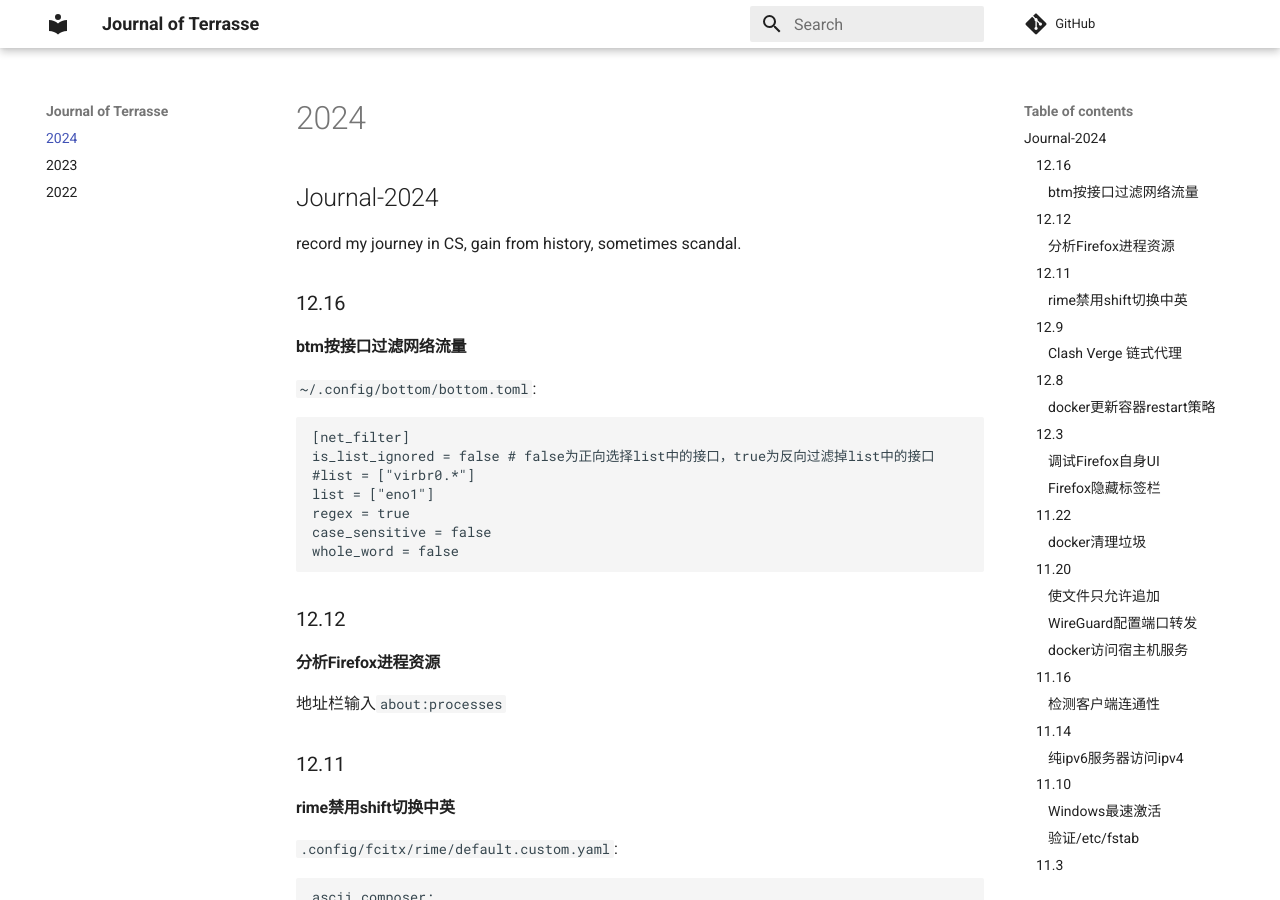
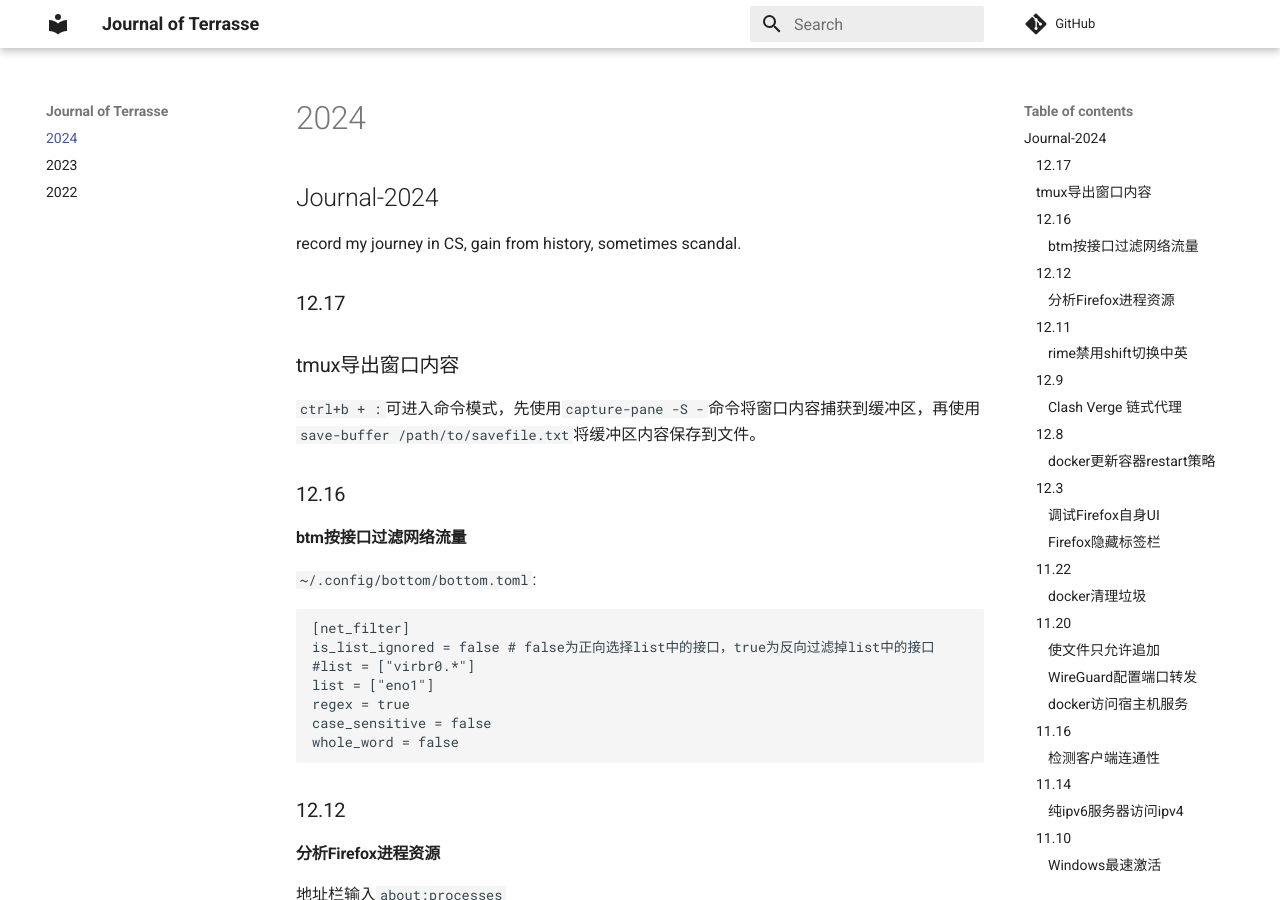
Before and after one commit to Jerry-Terrasse/journal, an MkDocs documentation site: the page built from docs/2024.md, in a window 1280 px wide and 900 px high. Built offline with MkDocs 1.6.1 and Material for MkDocs 9.7.7, drawn with Linux system fonts in a browser that asks for light colours; comment, search, counter and statistics services are not loaded.

Commit message:
update (Tue Dec 17 12:40:25 PM CST 2024)

```diff
--- a/docs/2024.md
+++ b/docs/2024.md
@@ -1,6 +1,12 @@
 ## Journal-2024
 
 record my journey in CS, gain from history, sometimes scandal.
+
+### 12.17
+
+### tmux导出窗口内容
+
+`ctrl+b + :`可进入命令模式，先使用`capture-pane -S -`命令将窗口内容捕获到缓冲区，再使用`save-buffer /path/to/savefile.txt`将缓冲区内容保存到文件。
 
 ### 12.16
 
```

EXERCISE AIM: In case the records contain pictures, keep those out and repeat the rest exactly.

SOLUTION BELOW:
Before and after one commit to Jerry-Terrasse/journal, an MkDocs documentation site: the page built from docs/2024.md, in a window 1280 px wide and 900 px high. Built offline with MkDocs 1.6.1 and Material for MkDocs 9.7.7, drawn with Linux system fonts in a browser that asks for light colours; comment, search, counter and statistics services are not loaded.

Commit message:
update (Tue Dec 17 12:40:25 PM CST 2024)

```diff
--- a/docs/2024.md
+++ b/docs/2024.md
@@ -1,6 +1,12 @@
 ## Journal-2024
 
 record my journey in CS, gain from history, sometimes scandal.
+
+### 12.17
+
+### tmux导出窗口内容
+
+`ctrl+b + :`可进入命令模式，先使用`capture-pane -S -`命令将窗口内容捕获到缓冲区，再使用`save-buffer /path/to/savefile.txt`将缓冲区内容保存到文件。
 
 ### 12.16
 
```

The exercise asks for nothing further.